down a narrow path where the patrol car could not follow.
Unbeknownst to defendant, he was riding directly toward the
second officer, Swain, who "escorted him to the
ground." When Nunley arrived, the officers placed
defendant in handcuffs and walked him to the patrol car,
along with a backpack that defendant had with him. Nunley
patted defendant down to check for weapons and found a glass
pipe of the type used for smoking methamphetamine. Nunley
then looked inside the backpack and found a "little
plastic thing to hold change." Nunley opened that
container and found a bag full of a crystalline substance
that later tested positive for methamphetamine.
hearing on the motion to suppress, Nunley testified that he
looked through defendant's backpack and opened the change
holder because he was required to inventory defendant's
belongings before taking him to jail. When defense counsel
asked whether Nunley could "reference" an
"applicable code that warrants this-this type of
inventory, " Nunley responded that the provision
"is in our municipal code and I don't know the
numbers at the top of my head but I have read it." The
state introduced as exhibits the text of multiple inventory
policies, including the Tigard Municipal Code provision
regarding "Authority to Inventory the Personal Effects
of a Person Taken into Custody." Nunley also testified
that he looked in the backpack because he had found the glass
pipe. Thus, the state argued, as an alternative theory, that
the evidence was discovered pursuant to a lawful search
incident to arrest for possession of methamphetamine. The
trial court denied defendant's motion without elaborating
on the reasons for the denial.

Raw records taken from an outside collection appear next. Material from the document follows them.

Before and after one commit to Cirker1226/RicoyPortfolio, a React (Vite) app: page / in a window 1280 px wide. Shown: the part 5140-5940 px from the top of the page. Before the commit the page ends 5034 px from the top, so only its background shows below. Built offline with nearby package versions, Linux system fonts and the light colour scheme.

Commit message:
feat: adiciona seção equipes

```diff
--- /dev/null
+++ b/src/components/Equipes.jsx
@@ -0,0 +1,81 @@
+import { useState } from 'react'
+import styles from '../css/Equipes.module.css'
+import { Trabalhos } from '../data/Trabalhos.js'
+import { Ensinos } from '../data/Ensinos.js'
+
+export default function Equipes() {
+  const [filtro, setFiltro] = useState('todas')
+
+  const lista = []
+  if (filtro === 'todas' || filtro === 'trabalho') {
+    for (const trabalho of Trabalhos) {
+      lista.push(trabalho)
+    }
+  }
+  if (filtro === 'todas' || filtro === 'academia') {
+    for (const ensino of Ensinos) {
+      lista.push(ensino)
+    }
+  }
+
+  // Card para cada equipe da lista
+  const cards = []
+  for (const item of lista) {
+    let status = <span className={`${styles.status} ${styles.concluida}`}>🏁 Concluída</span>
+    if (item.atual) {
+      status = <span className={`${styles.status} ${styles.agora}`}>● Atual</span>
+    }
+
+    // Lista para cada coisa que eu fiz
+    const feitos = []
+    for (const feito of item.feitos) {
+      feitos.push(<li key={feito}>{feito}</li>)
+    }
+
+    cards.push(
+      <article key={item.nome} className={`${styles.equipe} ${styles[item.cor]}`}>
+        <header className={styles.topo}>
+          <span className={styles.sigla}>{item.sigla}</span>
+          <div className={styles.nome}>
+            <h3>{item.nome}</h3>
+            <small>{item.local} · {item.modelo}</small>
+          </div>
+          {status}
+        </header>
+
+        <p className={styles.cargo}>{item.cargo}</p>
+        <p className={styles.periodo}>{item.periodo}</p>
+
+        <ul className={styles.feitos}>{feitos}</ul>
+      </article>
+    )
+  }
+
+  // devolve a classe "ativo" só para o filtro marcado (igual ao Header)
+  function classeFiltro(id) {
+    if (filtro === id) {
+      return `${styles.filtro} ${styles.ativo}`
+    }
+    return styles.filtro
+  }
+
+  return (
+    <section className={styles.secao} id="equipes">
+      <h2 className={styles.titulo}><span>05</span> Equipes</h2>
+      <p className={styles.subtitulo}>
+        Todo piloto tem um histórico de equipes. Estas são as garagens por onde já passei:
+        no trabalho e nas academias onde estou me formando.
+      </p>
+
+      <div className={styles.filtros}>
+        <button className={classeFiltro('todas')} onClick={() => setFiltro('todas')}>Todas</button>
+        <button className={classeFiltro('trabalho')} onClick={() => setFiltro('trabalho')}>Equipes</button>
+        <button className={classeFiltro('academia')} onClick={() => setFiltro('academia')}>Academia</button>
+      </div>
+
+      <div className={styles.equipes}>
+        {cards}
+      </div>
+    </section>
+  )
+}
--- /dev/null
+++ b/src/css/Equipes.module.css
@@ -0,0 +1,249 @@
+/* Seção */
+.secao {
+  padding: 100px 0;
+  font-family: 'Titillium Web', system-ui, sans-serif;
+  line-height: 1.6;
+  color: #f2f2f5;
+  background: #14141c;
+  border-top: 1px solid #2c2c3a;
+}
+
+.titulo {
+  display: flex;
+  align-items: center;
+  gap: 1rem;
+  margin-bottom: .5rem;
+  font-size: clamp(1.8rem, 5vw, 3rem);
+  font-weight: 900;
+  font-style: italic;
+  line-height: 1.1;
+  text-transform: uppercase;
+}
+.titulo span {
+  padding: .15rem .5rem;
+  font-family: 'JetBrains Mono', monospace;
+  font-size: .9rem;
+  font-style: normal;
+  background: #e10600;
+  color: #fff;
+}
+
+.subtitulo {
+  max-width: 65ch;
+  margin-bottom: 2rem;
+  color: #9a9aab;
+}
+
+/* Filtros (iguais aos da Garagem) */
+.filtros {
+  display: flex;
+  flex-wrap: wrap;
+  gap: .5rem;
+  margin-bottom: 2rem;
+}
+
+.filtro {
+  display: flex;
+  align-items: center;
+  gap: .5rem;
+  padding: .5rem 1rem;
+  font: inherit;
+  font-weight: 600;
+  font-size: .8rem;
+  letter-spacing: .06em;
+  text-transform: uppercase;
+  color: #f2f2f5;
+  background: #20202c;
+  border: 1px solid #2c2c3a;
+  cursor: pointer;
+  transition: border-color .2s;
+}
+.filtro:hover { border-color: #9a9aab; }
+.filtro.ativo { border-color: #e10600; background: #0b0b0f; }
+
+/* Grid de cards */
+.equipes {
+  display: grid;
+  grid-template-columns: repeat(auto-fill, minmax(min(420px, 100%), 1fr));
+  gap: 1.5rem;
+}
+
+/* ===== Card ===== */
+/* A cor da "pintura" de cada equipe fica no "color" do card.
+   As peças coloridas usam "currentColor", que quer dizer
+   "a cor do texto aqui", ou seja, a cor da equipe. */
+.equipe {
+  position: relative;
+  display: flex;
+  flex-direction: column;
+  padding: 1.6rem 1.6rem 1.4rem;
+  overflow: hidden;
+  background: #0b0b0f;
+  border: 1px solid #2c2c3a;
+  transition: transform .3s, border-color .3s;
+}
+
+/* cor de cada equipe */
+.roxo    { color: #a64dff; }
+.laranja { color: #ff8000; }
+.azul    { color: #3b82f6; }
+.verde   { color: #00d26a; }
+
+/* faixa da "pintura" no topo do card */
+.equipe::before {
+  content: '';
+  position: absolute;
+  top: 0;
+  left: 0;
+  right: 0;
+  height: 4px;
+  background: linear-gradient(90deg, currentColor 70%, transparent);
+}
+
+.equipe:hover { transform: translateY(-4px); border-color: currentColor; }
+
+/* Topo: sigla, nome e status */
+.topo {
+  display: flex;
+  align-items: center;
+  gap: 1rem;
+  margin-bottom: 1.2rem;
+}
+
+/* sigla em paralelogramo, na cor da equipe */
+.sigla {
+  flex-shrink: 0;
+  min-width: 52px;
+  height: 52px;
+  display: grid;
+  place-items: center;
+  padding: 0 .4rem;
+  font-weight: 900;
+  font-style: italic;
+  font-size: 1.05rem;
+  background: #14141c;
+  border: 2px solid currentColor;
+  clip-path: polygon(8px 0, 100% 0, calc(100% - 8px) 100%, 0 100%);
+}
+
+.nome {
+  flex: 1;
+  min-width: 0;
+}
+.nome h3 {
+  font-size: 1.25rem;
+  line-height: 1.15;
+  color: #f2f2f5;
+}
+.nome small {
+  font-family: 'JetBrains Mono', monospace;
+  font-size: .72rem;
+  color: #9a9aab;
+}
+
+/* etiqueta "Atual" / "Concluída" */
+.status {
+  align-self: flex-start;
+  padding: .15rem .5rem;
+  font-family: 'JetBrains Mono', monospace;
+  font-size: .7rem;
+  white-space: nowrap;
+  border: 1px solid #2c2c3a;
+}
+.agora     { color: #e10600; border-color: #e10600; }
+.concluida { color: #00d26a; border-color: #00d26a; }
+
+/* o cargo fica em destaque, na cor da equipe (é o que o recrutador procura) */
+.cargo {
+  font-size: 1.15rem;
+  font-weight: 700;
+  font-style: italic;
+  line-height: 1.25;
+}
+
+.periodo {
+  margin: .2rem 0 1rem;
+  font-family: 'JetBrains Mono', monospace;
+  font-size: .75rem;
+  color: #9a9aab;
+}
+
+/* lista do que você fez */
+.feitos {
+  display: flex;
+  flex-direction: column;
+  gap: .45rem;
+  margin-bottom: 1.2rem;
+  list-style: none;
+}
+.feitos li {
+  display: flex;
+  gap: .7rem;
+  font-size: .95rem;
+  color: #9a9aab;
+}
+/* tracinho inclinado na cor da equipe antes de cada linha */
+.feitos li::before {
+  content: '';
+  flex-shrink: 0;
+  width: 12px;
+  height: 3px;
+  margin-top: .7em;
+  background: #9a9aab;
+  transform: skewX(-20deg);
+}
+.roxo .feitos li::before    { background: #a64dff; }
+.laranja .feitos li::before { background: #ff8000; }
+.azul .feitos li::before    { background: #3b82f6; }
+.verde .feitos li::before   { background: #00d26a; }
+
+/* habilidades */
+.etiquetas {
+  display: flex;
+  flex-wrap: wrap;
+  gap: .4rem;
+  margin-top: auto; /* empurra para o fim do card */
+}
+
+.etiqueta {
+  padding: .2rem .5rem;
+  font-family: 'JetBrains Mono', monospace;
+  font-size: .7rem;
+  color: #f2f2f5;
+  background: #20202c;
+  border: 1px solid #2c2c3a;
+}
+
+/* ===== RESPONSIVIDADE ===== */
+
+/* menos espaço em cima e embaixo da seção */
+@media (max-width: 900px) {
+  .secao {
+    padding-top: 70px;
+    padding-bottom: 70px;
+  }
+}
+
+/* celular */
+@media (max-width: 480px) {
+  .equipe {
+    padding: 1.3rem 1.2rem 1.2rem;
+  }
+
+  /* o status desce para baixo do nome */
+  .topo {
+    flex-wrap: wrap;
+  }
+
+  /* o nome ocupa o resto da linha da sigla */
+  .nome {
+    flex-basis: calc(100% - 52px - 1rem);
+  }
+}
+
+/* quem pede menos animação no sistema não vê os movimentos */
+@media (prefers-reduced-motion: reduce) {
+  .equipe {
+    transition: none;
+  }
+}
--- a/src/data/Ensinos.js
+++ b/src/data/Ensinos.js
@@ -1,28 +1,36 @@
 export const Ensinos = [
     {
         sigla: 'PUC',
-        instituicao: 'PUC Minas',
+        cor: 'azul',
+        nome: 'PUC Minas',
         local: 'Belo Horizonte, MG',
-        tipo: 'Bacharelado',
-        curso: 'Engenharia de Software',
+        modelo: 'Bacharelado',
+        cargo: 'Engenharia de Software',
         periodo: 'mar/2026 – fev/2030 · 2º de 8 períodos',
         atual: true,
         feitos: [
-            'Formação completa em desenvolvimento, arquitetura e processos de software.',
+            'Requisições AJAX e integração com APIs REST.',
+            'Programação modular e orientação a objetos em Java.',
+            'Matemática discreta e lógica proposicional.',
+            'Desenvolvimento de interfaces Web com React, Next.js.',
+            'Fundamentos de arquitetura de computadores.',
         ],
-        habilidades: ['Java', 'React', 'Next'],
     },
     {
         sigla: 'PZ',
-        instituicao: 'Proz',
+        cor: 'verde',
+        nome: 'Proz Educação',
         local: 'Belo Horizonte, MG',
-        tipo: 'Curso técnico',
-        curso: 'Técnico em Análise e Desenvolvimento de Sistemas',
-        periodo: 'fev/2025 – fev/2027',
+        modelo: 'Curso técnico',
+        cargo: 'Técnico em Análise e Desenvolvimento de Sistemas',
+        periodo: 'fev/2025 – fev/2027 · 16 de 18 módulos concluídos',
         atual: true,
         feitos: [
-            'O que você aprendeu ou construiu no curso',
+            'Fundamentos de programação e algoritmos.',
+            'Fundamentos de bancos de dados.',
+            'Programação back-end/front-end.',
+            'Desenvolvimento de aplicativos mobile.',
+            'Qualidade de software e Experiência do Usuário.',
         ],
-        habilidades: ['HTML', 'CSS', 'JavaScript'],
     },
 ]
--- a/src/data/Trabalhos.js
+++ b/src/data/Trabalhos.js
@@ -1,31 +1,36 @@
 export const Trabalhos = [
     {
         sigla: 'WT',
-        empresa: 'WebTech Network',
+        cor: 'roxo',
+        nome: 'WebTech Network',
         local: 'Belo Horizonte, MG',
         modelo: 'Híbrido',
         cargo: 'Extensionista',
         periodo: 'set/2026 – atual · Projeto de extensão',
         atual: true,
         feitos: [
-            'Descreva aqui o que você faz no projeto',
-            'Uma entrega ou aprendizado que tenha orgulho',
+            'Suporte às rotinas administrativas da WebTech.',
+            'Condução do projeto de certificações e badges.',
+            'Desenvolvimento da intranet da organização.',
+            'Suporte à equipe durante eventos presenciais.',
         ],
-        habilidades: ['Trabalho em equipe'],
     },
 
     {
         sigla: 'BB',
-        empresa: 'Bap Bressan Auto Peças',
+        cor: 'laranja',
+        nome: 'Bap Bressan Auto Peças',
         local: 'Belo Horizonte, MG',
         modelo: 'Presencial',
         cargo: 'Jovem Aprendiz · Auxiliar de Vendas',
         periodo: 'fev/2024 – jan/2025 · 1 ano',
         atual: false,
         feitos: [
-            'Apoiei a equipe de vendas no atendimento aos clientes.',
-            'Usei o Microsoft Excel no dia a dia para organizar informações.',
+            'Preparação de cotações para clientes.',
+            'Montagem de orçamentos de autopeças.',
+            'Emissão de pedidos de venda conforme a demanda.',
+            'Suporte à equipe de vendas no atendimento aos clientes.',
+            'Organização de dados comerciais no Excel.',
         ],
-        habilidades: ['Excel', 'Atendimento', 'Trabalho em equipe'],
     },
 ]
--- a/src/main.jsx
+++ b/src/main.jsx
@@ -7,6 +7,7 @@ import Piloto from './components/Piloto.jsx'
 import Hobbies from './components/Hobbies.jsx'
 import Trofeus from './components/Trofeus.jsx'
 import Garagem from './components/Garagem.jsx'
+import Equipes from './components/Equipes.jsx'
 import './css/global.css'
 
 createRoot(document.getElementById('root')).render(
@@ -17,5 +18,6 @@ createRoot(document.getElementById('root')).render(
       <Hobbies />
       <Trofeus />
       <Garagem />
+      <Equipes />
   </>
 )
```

stipulated facts bench trial, the court found defendant
guilty of unlawful possession of methamphetamine, ORS
475.894, and interfering with a peace officer, ORS 162.247.
Defendant was convicted and sentenced to 18 months of formal
probation. The court also ordered defendant to pay $629 in
appeal, defendant does not dispute that the initial stop was
lawful or that the officers had probable cause when they
arrested him for interfering with a peace officer. Nor does
defendant argue that opening the small change holder exceeded
the scope of a lawful inventory of defendant's backpack.
Instead, he argues that the state failed to ...